- **What you have to do**
Write out each record in full and exactly as given. Skip any pictures.

(Source material Opens)

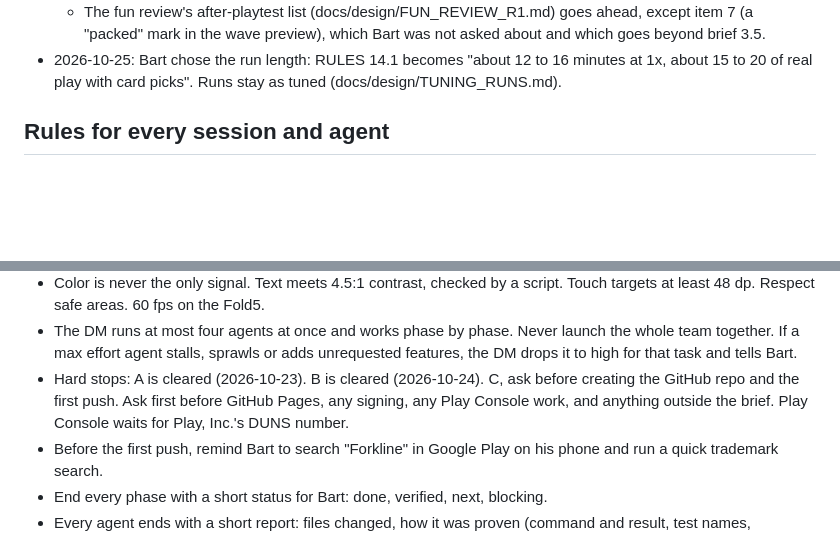
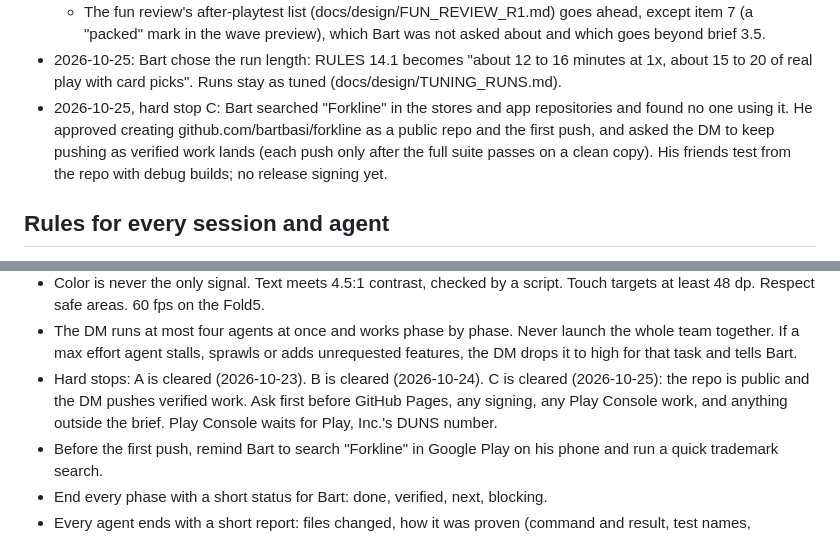
Before and after one commit to bartbasi/forkline, a Markdown page: CLAUDE.md, 2 parts joined by grey strips. Drawn GitHub-style; blank space fills up the shorter version.

Commit message:
Record hard stop C: public repo and pushes approved
Co-Authored-By: Claude Opus 5.5 <noreply@anthropic.com>

```diff
--- a/CLAUDE.md
+++ b/CLAUDE.md
@@ -84,6 +84,7 @@ Autoload and input map entries in project.godot are added by the DM during integ
   - Speed resets to 1x after Continue.
   - The fun review's after-playtest list (docs/design/FUN_REVIEW_R1.md) goes ahead, except item 7 (a "packed" mark in the wave preview), which Bart was not asked about and which goes beyond brief 3.5.
 - 2026-10-25: Bart chose the run length: RULES 14.1 becomes "about 12 to 16 minutes at 1x, about 15 to 20 of real play with card picks". Runs stay as tuned (docs/design/TUNING_RUNS.md).
+- 2026-10-25, hard stop C: Bart searched "Forkline" in the stores and app repositories and found no one using it. He approved creating github.com/bartbasi/forkline as a public repo and the first push, and asked the DM to keep pushing as verified work lands (each push only after the full suite passes on a clean copy). His friends test from the repo with debug builds; no release signing yet.
 
 ## Rules for every session and agent
 
@@ -99,7 +100,7 @@ Autoload and input map entries in project.godot are added by the DM during integ
 - Every outbound address is a constant, written once, never built from input.
 - Color is never the only signal. Text meets 4.5:1 contrast, checked by a script. Touch targets at least 48 dp. Respect safe areas. 60 fps on the Fold5.
 - The DM runs at most four agents at once and works phase by phase. Never launch the whole team together. If a max effort agent stalls, sprawls or adds unrequested features, the DM drops it to high for that task and tells Bart.
-- Hard stops: A is cleared (2026-10-23). B is cleared (2026-10-24). C, ask before creating the GitHub repo and the first push. Ask first before GitHub Pages, any signing, any Play Console work, and anything outside the brief. Play Console waits for Play, Inc.'s DUNS number.
+- Hard stops: A is cleared (2026-10-23). B is cleared (2026-10-24). C is cleared (2026-10-25): the repo is public and the DM pushes verified work. Ask first before GitHub Pages, any signing, any Play Console work, and anything outside the brief. Play Console waits for Play, Inc.'s DUNS number.
 - Before the first push, remind Bart to search "Forkline" in Google Play on his phone and run a quick trademark search.
 - End every phase with a short status for Bart: done, verified, next, blocking.
 - Every agent ends with a short report: files changed, how it was proven (command and result, test names, screenshot path), open questions, contract change requests.
```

(Source material Closes)

- **Answer space**
Before and after one commit to bartbasi/forkline, a Markdown page: CLAUDE.md, 2 parts joined by grey strips. Drawn GitHub-style; blank space fills up the shorter version.

Commit message:
Record hard stop C: public repo and pushes approved
Co-Authored-By: Claude Opus 5.5 <noreply@anthropic.com>

```diff
--- a/CLAUDE.md
+++ b/CLAUDE.md
@@ -84,6 +84,7 @@ Autoload and input map entries in project.godot are added by the DM during integ
   - Speed resets to 1x after Continue.
   - The fun review's after-playtest list (docs/design/FUN_REVIEW_R1.md) goes ahead, except item 7 (a "packed" mark in the wave preview), which Bart was not asked about and which goes beyond brief 3.5.
 - 2026-10-25: Bart chose the run length: RULES 14.1 becomes "about 12 to 16 minutes at 1x, about 15 to 20 of real play with card picks". Runs stay as tuned (docs/design/TUNING_RUNS.md).
+- 2026-10-25, hard stop C: Bart searched "Forkline" in the stores and app repositories and found no one using it. He approved creating github.com/bartbasi/forkline as a public repo and the first push, and asked the DM to keep pushing as verified work lands (each push only after the full suite passes on a clean copy). His friends test from the repo with debug builds; no release signing yet.
 
 ## Rules for every session and agent
 
@@ -99,7 +100,7 @@ Autoload and input map entries in project.godot are added by the DM during integ
 - Every outbound address is a constant, written once, never built from input.
 - Color is never the only signal. Text meets 4.5:1 contrast, checked by a script. Touch targets at least 48 dp. Respect safe areas. 60 fps on the Fold5.
 - The DM runs at most four agents at once and works phase by phase. Never launch the whole team together. If a max effort agent stalls, sprawls or adds unrequested features, the DM drops it to high for that task and tells Bart.
-- Hard stops: A is cleared (2026-10-23). B is cleared (2026-10-24). C, ask before creating the GitHub repo and the first push. Ask first before GitHub Pages, any signing, any Play Console work, and anything outside the brief. Play Console waits for Play, Inc.'s DUNS number.
+- Hard stops: A is cleared (2026-10-23). B is cleared (2026-10-24). C is cleared (2026-10-25): the repo is public and the DM pushes verified work. Ask first before GitHub Pages, any signing, any Play Console work, and anything outside the brief. Play Console waits for Play, Inc.'s DUNS number.
 - Before the first push, remind Bart to search "Forkline" in Google Play on his phone and run a quick trademark search.
 - End every phase with a short status for Bart: done, verified, next, blocking.
 - Every agent ends with a short report: files changed, how it was proven (command and result, test names, screenshot path), open questions, contract change requests.
```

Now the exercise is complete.